Stop at the line containing "Also changed, not shown: parts of 20": every line of the listing from the first up to that one must be set down exactly.
═══ Dataset extract ═══
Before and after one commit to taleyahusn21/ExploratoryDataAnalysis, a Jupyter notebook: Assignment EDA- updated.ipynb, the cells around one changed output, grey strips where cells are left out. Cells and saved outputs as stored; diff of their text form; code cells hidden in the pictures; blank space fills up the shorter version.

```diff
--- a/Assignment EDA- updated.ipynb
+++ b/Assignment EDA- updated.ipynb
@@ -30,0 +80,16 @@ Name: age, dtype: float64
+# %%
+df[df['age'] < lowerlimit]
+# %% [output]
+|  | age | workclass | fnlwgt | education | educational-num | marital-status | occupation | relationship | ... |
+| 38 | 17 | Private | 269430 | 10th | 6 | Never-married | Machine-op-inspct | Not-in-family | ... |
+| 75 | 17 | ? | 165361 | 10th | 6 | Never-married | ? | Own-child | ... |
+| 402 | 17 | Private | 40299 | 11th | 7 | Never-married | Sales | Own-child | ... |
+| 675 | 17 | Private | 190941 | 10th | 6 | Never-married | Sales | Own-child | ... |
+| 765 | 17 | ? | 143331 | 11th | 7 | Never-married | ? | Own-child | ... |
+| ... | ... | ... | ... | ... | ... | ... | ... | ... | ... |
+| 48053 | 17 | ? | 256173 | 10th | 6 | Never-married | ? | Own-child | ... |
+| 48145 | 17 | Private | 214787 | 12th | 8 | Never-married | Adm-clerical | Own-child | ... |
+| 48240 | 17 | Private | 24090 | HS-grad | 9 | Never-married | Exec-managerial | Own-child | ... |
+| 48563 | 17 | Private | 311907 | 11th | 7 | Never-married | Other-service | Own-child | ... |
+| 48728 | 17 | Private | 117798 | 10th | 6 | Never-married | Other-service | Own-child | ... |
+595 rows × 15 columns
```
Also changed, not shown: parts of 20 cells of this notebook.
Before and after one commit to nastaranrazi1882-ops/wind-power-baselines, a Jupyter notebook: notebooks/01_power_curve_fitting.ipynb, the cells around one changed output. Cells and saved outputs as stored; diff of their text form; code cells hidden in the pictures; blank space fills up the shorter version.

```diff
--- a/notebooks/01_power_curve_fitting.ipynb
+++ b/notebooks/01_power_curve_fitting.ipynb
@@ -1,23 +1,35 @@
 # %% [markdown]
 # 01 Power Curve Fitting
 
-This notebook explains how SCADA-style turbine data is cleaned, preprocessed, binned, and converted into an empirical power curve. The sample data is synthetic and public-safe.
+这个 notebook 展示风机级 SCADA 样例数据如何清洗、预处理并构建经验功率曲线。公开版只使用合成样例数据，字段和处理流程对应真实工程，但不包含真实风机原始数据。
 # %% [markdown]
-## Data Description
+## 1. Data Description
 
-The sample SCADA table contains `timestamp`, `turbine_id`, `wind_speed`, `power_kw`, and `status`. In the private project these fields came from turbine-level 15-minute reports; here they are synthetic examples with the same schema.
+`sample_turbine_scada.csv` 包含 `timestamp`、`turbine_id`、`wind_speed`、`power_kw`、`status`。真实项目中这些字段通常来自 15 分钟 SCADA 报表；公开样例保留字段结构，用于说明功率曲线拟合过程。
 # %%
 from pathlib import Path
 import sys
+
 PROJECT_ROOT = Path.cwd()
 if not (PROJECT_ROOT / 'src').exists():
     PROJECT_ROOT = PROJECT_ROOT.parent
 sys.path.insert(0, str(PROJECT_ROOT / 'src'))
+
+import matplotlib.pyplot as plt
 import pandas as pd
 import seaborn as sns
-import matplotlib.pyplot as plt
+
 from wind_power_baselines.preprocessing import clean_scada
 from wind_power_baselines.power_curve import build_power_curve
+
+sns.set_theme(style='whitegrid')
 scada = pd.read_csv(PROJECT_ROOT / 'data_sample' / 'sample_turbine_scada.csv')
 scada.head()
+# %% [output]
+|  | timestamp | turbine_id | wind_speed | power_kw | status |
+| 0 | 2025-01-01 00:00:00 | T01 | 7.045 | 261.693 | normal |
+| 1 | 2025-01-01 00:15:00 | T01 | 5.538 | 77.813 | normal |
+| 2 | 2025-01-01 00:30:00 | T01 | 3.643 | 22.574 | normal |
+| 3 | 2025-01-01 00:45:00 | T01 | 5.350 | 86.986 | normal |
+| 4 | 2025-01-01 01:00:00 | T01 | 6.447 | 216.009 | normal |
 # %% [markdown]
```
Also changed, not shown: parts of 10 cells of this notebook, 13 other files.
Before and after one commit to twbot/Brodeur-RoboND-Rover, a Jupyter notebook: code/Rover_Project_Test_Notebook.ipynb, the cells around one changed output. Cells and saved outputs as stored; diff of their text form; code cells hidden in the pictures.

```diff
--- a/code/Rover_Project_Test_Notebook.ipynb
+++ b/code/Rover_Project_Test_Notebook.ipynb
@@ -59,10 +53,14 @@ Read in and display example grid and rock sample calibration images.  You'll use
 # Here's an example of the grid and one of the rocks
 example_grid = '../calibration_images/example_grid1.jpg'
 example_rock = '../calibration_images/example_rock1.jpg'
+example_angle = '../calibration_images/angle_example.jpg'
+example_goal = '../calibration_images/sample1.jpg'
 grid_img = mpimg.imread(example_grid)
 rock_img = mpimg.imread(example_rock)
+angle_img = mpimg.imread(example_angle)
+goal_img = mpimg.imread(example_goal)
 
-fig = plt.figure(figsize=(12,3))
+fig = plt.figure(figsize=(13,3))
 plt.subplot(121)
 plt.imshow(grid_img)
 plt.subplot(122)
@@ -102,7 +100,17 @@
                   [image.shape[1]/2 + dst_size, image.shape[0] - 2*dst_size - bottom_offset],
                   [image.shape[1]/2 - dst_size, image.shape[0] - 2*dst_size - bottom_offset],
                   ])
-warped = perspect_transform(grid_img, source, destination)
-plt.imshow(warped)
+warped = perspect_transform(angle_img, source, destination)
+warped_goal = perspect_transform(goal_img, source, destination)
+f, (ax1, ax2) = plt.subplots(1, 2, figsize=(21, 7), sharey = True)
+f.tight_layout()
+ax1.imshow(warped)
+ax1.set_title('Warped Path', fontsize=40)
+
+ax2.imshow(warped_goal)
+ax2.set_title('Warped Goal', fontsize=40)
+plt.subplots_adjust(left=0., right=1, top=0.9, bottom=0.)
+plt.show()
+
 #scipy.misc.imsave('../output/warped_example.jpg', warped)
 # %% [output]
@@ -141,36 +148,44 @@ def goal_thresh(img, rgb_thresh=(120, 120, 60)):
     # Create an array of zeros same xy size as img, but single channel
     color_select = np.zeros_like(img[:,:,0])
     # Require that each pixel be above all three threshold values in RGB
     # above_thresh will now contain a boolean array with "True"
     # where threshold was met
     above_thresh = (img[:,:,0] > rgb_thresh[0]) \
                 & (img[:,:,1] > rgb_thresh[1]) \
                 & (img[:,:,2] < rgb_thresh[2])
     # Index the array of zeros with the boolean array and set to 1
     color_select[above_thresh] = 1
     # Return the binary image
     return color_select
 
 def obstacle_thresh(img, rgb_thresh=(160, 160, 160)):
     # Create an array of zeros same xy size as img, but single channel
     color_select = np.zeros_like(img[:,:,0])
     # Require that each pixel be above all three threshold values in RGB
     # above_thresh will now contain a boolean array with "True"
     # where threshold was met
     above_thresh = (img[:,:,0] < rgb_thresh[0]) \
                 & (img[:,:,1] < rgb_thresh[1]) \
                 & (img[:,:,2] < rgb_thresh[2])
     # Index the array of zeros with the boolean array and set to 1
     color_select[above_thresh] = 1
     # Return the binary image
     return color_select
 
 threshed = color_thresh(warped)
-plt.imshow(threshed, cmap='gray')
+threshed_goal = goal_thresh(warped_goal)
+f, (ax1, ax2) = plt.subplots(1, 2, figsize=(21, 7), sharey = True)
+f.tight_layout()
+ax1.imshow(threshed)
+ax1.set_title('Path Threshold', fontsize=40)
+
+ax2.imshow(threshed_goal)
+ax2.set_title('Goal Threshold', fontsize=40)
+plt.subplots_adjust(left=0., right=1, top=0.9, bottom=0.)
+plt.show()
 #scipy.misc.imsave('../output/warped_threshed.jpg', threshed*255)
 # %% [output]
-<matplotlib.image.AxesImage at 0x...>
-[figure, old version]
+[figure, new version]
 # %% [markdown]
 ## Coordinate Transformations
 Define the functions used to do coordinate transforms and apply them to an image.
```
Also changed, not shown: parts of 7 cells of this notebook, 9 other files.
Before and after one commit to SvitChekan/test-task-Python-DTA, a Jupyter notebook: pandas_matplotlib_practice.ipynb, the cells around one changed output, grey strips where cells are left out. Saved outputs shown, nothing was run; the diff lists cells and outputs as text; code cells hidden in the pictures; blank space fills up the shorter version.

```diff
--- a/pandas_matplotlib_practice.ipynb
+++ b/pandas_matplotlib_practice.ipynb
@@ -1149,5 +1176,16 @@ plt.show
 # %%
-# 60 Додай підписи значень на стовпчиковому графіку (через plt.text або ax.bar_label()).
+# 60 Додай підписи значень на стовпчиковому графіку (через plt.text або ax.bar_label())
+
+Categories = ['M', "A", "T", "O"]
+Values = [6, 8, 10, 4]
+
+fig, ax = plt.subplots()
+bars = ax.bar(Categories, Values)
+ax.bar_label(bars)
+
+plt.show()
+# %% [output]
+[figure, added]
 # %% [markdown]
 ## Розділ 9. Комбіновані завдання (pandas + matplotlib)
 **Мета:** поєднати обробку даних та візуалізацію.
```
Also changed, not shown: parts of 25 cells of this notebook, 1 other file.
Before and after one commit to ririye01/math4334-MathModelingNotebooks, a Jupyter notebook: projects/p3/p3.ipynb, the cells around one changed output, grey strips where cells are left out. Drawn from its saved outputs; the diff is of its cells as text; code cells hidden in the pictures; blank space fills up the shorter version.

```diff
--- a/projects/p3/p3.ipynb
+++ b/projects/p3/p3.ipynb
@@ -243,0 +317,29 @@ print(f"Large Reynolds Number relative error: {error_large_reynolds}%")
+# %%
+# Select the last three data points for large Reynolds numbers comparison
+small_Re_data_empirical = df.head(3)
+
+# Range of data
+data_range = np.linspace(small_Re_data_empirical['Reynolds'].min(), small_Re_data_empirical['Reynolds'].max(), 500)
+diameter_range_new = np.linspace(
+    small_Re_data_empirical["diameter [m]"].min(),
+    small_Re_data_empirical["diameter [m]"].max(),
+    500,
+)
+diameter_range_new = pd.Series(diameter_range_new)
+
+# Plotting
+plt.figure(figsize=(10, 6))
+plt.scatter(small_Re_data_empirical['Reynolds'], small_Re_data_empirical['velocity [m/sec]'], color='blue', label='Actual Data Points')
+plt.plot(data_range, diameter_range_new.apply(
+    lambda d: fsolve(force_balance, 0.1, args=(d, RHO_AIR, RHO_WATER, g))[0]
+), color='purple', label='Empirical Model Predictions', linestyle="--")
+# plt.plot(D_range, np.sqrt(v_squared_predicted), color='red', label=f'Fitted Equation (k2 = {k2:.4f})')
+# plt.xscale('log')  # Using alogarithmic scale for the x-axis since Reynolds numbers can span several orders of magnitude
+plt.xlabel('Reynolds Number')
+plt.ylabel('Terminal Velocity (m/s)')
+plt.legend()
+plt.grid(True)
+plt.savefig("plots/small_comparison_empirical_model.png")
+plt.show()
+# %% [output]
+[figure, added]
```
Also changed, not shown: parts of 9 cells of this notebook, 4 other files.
═══
**Exercise response**
Before and after one commit to taleyahusn21/ExploratoryDataAnalysis, a Jupyter notebook: Assignment EDA- updated.ipynb, the cells around one changed output, grey strips where cells are left out. Cells and saved outputs as stored; diff of their text form; code cells hidden in the pictures; blank space fills up the shorter version.

```diff
--- a/Assignment EDA- updated.ipynb
+++ b/Assignment EDA- updated.ipynb
@@ -30,0 +80,16 @@ Name: age, dtype: float64
+# %%
+df[df['age'] < lowerlimit]
+# %% [output]
+|  | age | workclass | fnlwgt | education | educational-num | marital-status | occupation | relationship | ... |
+| 38 | 17 | Private | 269430 | 10th | 6 | Never-married | Machine-op-inspct | Not-in-family | ... |
+| 75 | 17 | ? | 165361 | 10th | 6 | Never-married | ? | Own-child | ... |
+| 402 | 17 | Private | 40299 | 11th | 7 | Never-married | Sales | Own-child | ... |
+| 675 | 17 | Private | 190941 | 10th | 6 | Never-married | Sales | Own-child | ... |
+| 765 | 17 | ? | 143331 | 11th | 7 | Never-married | ? | Own-child | ... |
+| ... | ... | ... | ... | ... | ... | ... | ... | ... | ... |
+| 48053 | 17 | ? | 256173 | 10th | 6 | Never-married | ? | Own-child | ... |
+| 48145 | 17 | Private | 214787 | 12th | 8 | Never-married | Adm-clerical | Own-child | ... |
+| 48240 | 17 | Private | 24090 | HS-grad | 9 | Never-married | Exec-managerial | Own-child | ... |
+| 48563 | 17 | Private | 311907 | 11th | 7 | Never-married | Other-service | Own-child | ... |
+| 48728 | 17 | Private | 117798 | 10th | 6 | Never-married | Other-service | Own-child | ... |
+595 rows × 15 columns
```
Also changed, not shown: parts of 20 cells of this notebook.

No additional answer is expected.